But by shouting the words of King David, he enters more deeply, more fully, into the words we have all said.
It is heart-piercing, heaven-piercing, and it will become hell-piercing.
Jesus is expressing the agony of collected sin.
All the sins of the of those who would ever believe, and the hell that they deserve for eternity, are laid upon Him.
And Jesus is expressing the agony of that weight. In His hour of greatest need comes a pain unlike anything the Son has ever experienced: His Father’s absence.
When Jesus most needs encouragement, there is no dove of affirmation or voice from heaven proclaiming, “This is my beloved Son.”
No angel is sent to minster Him; no “well done, thou good and faithful servant” to balm his wounds.
The women who supported Him are silent.
The disciples, those cowardly liars, have fled.

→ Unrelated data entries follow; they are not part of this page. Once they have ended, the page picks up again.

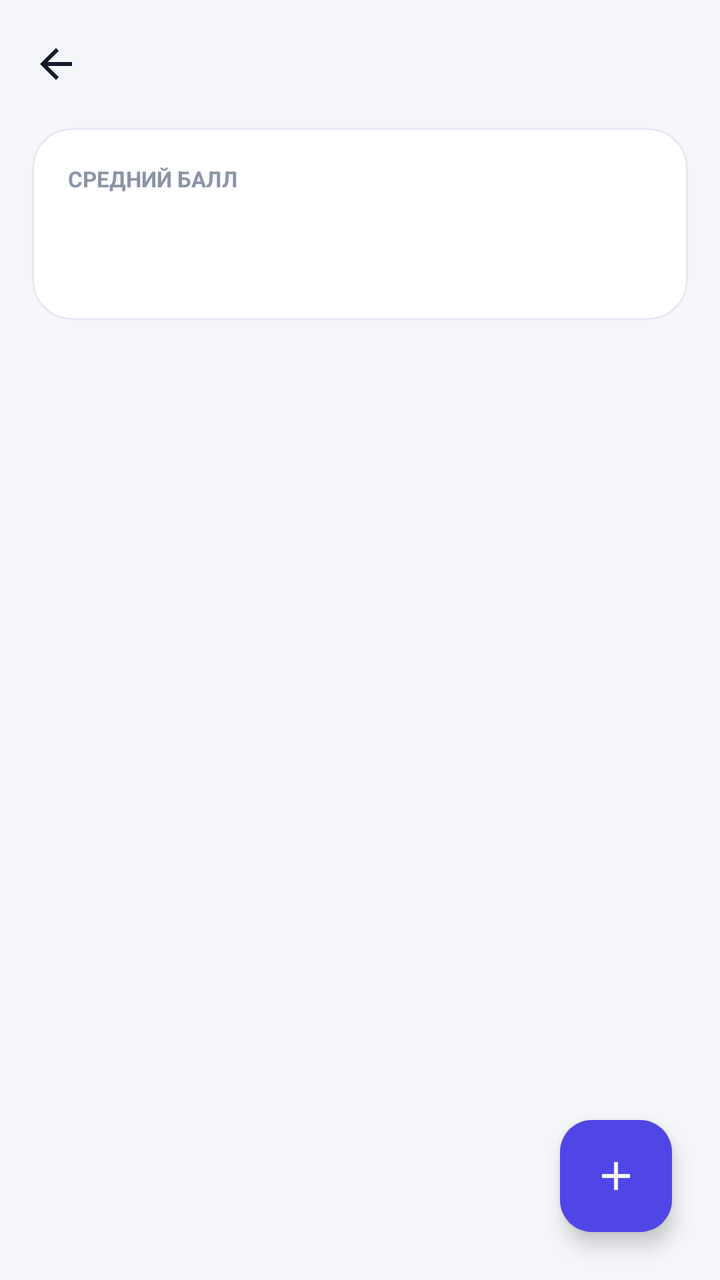
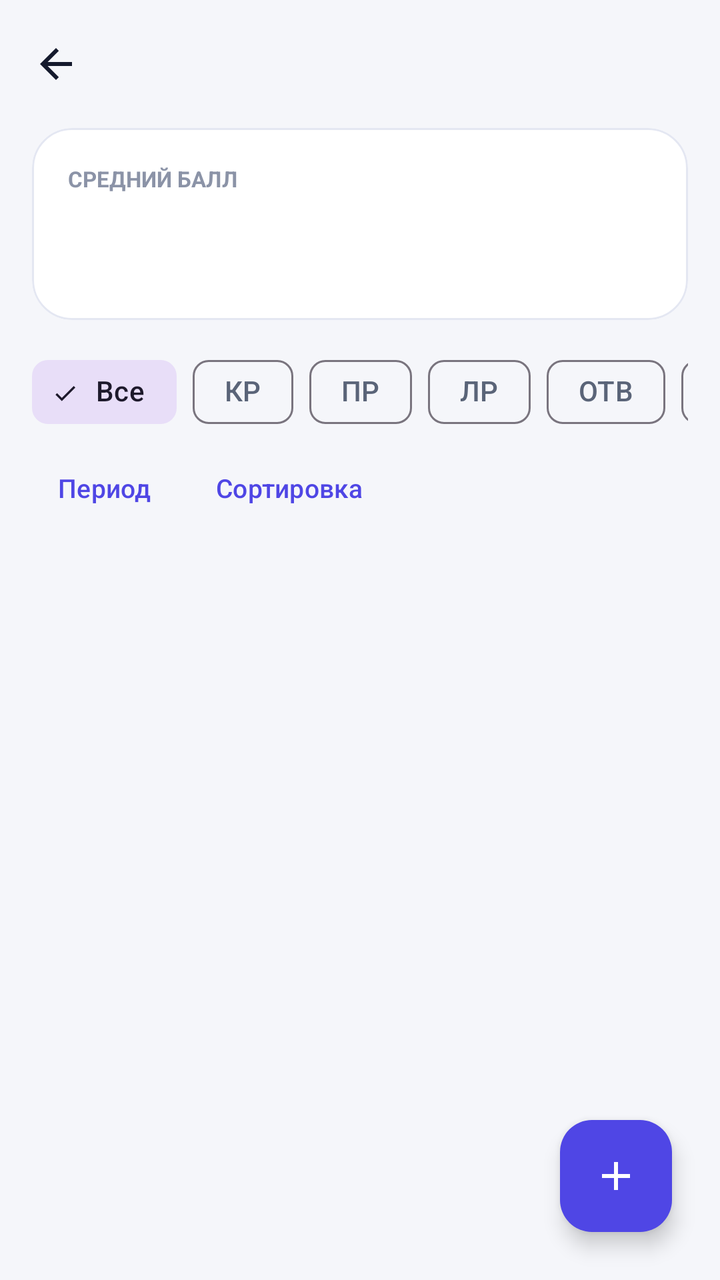

Two renders of the same Android screen: before a commit and after it. Below are the layout's source before the change and the commit's diff.
<!-- AndroidManifest.xml: application theme Theme.StudentGradebook -->
<!-- res/layout/activity_journal.xml -->
<?xml version="1.0" encoding="utf-8"?>
<FrameLayout xmlns:android="http://schemas.android.com/apk/res/android"
    xmlns:app="http://schemas.android.com/apk/res-auto"
    android:layout_width="match_parent"
    android:layout_height="match_parent"
    android:background="@color/surface">

    <LinearLayout
        android:layout_width="match_parent"
        android:layout_height="match_parent"
        android:orientation="vertical">

        <com.google.android.material.appbar.MaterialToolbar
            android:id="@+id/toolbar"
            android:layout_width="match_parent"
            android:layout_height="?attr/actionBarSize"
            android:background="@color/surface"
            app:navigationIcon="@drawable/ic_back"
            app:subtitleTextColor="@color/ink_secondary"
            app:titleTextColor="@color/ink" />

        <com.google.android.material.card.MaterialCardView
            android:id="@+id/summary"
            android:layout_width="match_parent"
            android:layout_height="wrap_content"
            android:layout_marginStart="16dp"
            android:layout_marginEnd="16dp"
            android:layout_marginBottom="12dp"
            app:cardBackgroundColor="@color/surface_card"
            app:cardCornerRadius="20dp"
            app:cardElevation="0dp"
            app:strokeColor="@color/stroke"
            app:strokeWidth="1dp">

            <LinearLayout
                android:layout_width="match_parent"
                android:layout_height="wrap_content"
                android:gravity="center_vertical"
                android:orientation="horizontal"
                android:padding="18dp">

                <LinearLayout
                    android:layout_width="0dp"
                    android:layout_height="wrap_content"
                    android:layout_weight="1"
                    android:orientation="vertical">

                    <TextView
                        android:layout_width="wrap_content"
                        android:layout_height="wrap_content"
                        android:text="@string/average_label"
                        android:textColor="@color/ink_muted"
                        android:textSize="11sp"
                        android:textStyle="bold" />

                    <TextView
                        android:id="@+id/average"
                        android:layout_width="wrap_content"
                        android:layout_height="wrap_content"
                        android:textColor="@color/brand_primary"
                        android:textSize="34sp"
                        android:textStyle="bold" />
                </LinearLayout>

                <TextView
                    android:id="@+id/count"
                    android:layout_width="wrap_content"
                    android:layout_height="wrap_content"
                    android:textColor="@color/ink_secondary"
                    android:textSize="14sp" />
            </LinearLayout>
        </com.google.android.material.card.MaterialCardView>

        <FrameLayout
            android:layout_width="match_parent"
            android:layout_height="0dp"
            android:layout_weight="1">

            <androidx.recyclerview.widget.RecyclerView
                android:id="@+id/list"
                android:layout_width="match_parent"
                android:layout_height="match_parent"
                android:clipToPadding="false"
                android:paddingStart="16dp"
                android:paddingEnd="16dp"
                android:paddingBottom="96dp"
                app:layoutManager="androidx.recyclerview.widget.LinearLayoutManager" />

            <LinearLayout
                android:id="@+id/empty"
                android:layout_width="match_parent"
                android:layout_height="wrap_content"
                android:layout_gravity="center"
                android:gravity="center"
                android:orientation="vertical"
                android:padding="32dp"
                android:visibility="gone">

                <TextView
                    android:layout_width="wrap_content"
                    android:layout_height="wrap_content"
                    android:text="@string/empty_grades_title"
                    android:textColor="@color/ink"
                    android:textSize="18sp"
                    android:textStyle="bold" />

                <TextView
                    android:layout_width="match_parent"
                    android:layout_height="wrap_content"
                    android:layout_marginTop="8dp"
                    android:gravity="center"
                    android:text="@string/empty_grades_body"
                    android:textColor="@color/ink_secondary"
                    android:textSize="14sp" />

                <com.google.android.material.button.MaterialButton
                    android:id="@+id/emptyAction"
                    android:layout_width="wrap_content"
                    android:layout_height="wrap_content"
                    android:layout_marginTop="16dp"
                    android:text="@string/action_add_grade" />
            </LinearLayout>
        </FrameLayout>
    </LinearLayout>

    <com.google.android.material.floatingactionbutton.FloatingActionButton
        android:id="@+id/fab"
        android:layout_width="wrap_content"
        android:layout_height="wrap_content"
        android:layout_gravity="bottom|end"
        android:layout_margin="24dp"
        android:contentDescription="@string/action_add_grade"
        app:backgroundTint="@color/brand_primary"
        app:srcCompat="@drawable/ic_plus"
        app:tint="@color/white" />
</FrameLayout>
<!-- resources referenced by this layout -->
<resources>
  <color name="brand_primary">#4F46E5</color>
  <color name="ink">#151A2D</color>
  <color name="ink_muted">#8B93A7</color>
  <color name="ink_secondary">#5A6478</color>
  <color name="stroke">#E4E7F2</color>
  <color name="surface">#F5F6FA</color>
  <color name="surface_card">#FFFFFF</color>
  <color name="white">#FFFFFF</color>
  <!-- drawable ic_back (drawable) -->
  <vector xmlns:android="http://schemas.android.com/apk/res/android"
      android:width="24dp"
      android:height="24dp"
      android:tint="@color/ink"
      android:viewportWidth="24"
      android:viewportHeight="24">
      <path
          android:fillColor="#FF000000"
          android:pathData="M20,11H7.83l5.59,-5.59L12,4l-8,8l8,8l1.41,-1.41L7.83,13H20v-2z" />
  </vector>
  <!-- drawable ic_plus (drawable) -->
  <vector xmlns:android="http://schemas.android.com/apk/res/android"
      android:width="24dp"
      android:height="24dp"
      android:viewportWidth="24"
      android:viewportHeight="24">
      <path
          android:fillColor="#FFFFFF"
          android:pathData="M19,13h-6v6h-2v-6H5v-2h6V5h2v6h6v2z" />
  </vector>
  <string name="action_add_grade">Добавить оценку</string>
  <string name="average_label">СРЕДНИЙ БАЛЛ</string>
  <string name="empty_grades_body">Добавьте первую оценку — средний балл и журнал появятся сразу.</string>
  <string name="empty_grades_title">Оценок пока нет</string>
  <style name="Theme.StudentGradebook" parent="Theme.Material3.Light.NoActionBar">
          <item name="colorPrimary">@color/brand_primary</item>
          <item name="colorOnPrimary">@color/white</item>
          <item name="colorPrimaryContainer">@color/badge_background</item>
          <item name="colorOnPrimaryContainer">@color/badge_text</item>
          <item name="colorSurface">@color/surface</item>
          <item name="colorOnSurface">@color/ink</item>
          <item name="colorOnSurfaceVariant">@color/ink_secondary</item>
  
          <item name="android:statusBarColor">@color/surface</item>
          <item name="android:windowLightStatusBar">true</item>
          <item name="android:navigationBarColor">@color/surface_card</item>
          <item name="android:windowBackground">@color/surface</item>
      </style>
  <color name="badge_background">#ECEAFE</color>
  <color name="badge_text">#3B32B8</color>
</resources>

<!-- the commit's change to res/layout/activity_journal.xml (unified diff, before → after) -->
@@ -71,6 +71,109 @@
             </LinearLayout>
         </com.google.android.material.card.MaterialCardView>
 
+        <HorizontalScrollView
+            android:layout_width="match_parent"
+            android:layout_height="wrap_content"
+            android:paddingStart="16dp"
+            android:paddingEnd="16dp"
+            android:scrollbars="none">
+
+            <com.google.android.material.chip.ChipGroup
+                android:id="@+id/typeChips"
+                android:layout_width="wrap_content"
+                android:layout_height="wrap_content"
+                app:chipSpacingHorizontal="8dp"
+                app:singleSelection="true">
+
+                <com.google.android.material.chip.Chip
+                    android:id="@+id/chipAll"
+                    style="@style/Widget.Material3.Chip.Filter"
+                    android:layout_width="wrap_content"
+                    android:layout_height="wrap_content"
+                    android:checked="true"
+                    android:text="@string/filter_all" />
+
+                <com.google.android.material.chip.Chip
+                    android:id="@+id/chipControl"
+                    style="@style/Widget.Material3.Chip.Filter"
+                    android:layout_width="wrap_content"
+                    android:layout_height="wrap_content"
+                    android:text="@string/work_control_short" />
+
+                <com.google.android.material.chip.Chip
+                    android:id="@+id/chipPractice"
+                    style="@style/Widget.Material3.Chip.Filter"
+                    android:layout_width="wrap_content"
+                    android:layout_height="wrap_content"
+                    android:text="@string/work_practice_short" />
+
+                <com.google.android.material.chip.Chip
+                    android:id="@+id/chipLab"
+                    style="@style/Widget.Material3.Chip.Filter"
+                    android:layout_width="wrap_content"
+                    android:layout_height="wrap_content"
+                    android:text="@string/work_lab_short" />
+
+                <com.google.android.material.chip.Chip
+                    android:id="@+id/chipAnswer"
+                    style="@style/Widget.Material3.Chip.Filter"
+                    android:layout_width="wrap_content"
+                    android:layout_height="wrap_content"
+                    android:text="@string/work_answer_short" />
+
+                <com.google.android.material.chip.Chip
+                    android:id="@+id/chipTest"
+                    style="@style/Widget.Material3.Chip.Filter"
+                    android:layout_width="wrap_content"
+                    android:layout_height="wrap_content"
+                    android:text="@string/work_test_short" />
+            </com.google.android.material.chip.ChipGroup>
+        </HorizontalScrollView>
+
+        <LinearLayout
+            android:layout_width="match_parent"
+            android:layout_height="wrap_content"
+            android:gravity="center_vertical"
+            android:orientation="horizontal"
+            android:paddingStart="8dp"
+            android:paddingEnd="8dp">
+
+            <com.google.android.material.button.MaterialButton
+                android:id="@+id/periodButton"
+                style="@style/Widget.Material3.Button.TextButton"
+                android:layout_width="wrap_content"
+                android:layout_height="wrap_content"
+                android:text="@string/filter_period"
+                android:textSize="13sp" />
+
+            <com.google.android.material.button.MaterialButton
+                android:id="@+id/sortButton"
+                style="@style/Widget.Material3.Button.TextButton"
+                android:layout_width="wrap_content"
+                android:layout_height="wrap_content"
+                android:text="@string/filter_sort"
+                android:textSize="13sp" />
+
+            <TextView
+                android:id="@+id/filterInfo"
+                android:layout_width="0dp"
+                android:layout_height="wrap_content"
+                android:layout_weight="1"
+                android:paddingStart="8dp"
+                android:textColor="@color/ink_secondary"
+                android:textSize="12sp"
+                android:visibility="gone" />
+
+            <com.google.android.material.button.MaterialButton
+                android:id="@+id/resetButton"
+                style="@style/Widget.Material3.Button.TextButton"
+                android:layout_width="wrap_content"
+                android:layout_height="wrap_content"
+                android:text="@string/filter_reset"
+                android:textSize="13sp"
+                android:visibility="gone" />
+        </LinearLayout>
+
         <FrameLayout
             android:layout_width="match_parent"
             android:layout_height="0dp"
@@ -97,6 +200,7 @@
                 android:visibility="gone">
 
                 <TextView
+                    android:id="@+id/emptyTitle"
                     android:layout_width="wrap_content"
                     android:layout_height="wrap_content"
                     android:text="@string/empty_grades_title"
@@ -105,6 +209,7 @@
                     android:textStyle="bold" />
 
                 <TextView
+                    android:id="@+id/emptyBody"
                     android:layout_width="match_parent"
                     android:layout_height="wrap_content"
                     android:layout_marginTop="8dp"
<!-- resource entries referenced after the edit -->
@@ -33,6 +33,15 @@
   <string name="average_label">СРЕДНИЙ БАЛЛ</string>
   <string name="empty_grades_body">Добавьте первую оценку — средний балл и журнал появятся сразу.</string>
   <string name="empty_grades_title">Оценок пока нет</string>
+  <string name="filter_all">Все</string>
+  <string name="filter_period">Период</string>
+  <string name="filter_reset">Сбросить</string>
+  <string name="filter_sort">Сортировка</string>
+  <string name="work_answer_short">ОТВ</string>
+  <string name="work_control_short">КР</string>
+  <string name="work_lab_short">ЛР</string>
+  <string name="work_practice_short">ПР</string>
+  <string name="work_test_short">ТЕСТ</string>
   <style name="Theme.StudentGradebook" parent="Theme.Material3.Light.NoActionBar">
           <item name="colorPrimary">@color/brand_primary</item>
           <item name="colorOnPrimary">@color/white</item>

Feeling disowned by all, Jesus endures the way of suffering alone, deserted, and forsaken in utter darkness. God had turned out the lights and turned His back.
Isaiah had predicted it, but I still wonder, why would God bruise His own Son?
Is God callous, abusive?
What Good Friday teaches is that real purpose, the deeper magic is penal; it is the just punishment for the sin of Jesus’ people. 2 Corinthians 5:21, “For our sake he made him to be sin who knew no sin, so that in him we might become the righteousness of God.”
Jesus was made sin for us. Among all the deep mysteries of salvation, this little word “for” exceeds all.
This small word illuminates our darkness and unites Jesus with sinners. Jesus was acting FOR His people and FOR our benefit.
Jesus is our substitute; God’s wrath is satisfied and God can justify those who believe in Jesus.
Jesus’ suffering is vicarious — He suffered on our behalf.
He wasn’t sharing in our God’s forsakenness – he was saving us from it. Jesus suffering wasn’t with us – It was FOR us.
You are immune to condemnation and to God’s wrath because Christ bore it for you in that outer darkness. Golgotha secured our immunity, not mere sympathy.
This explains the hours of darkness and the roar of a lion. The Lion of Judah was proclaiming his victory over Friday so we could call it good.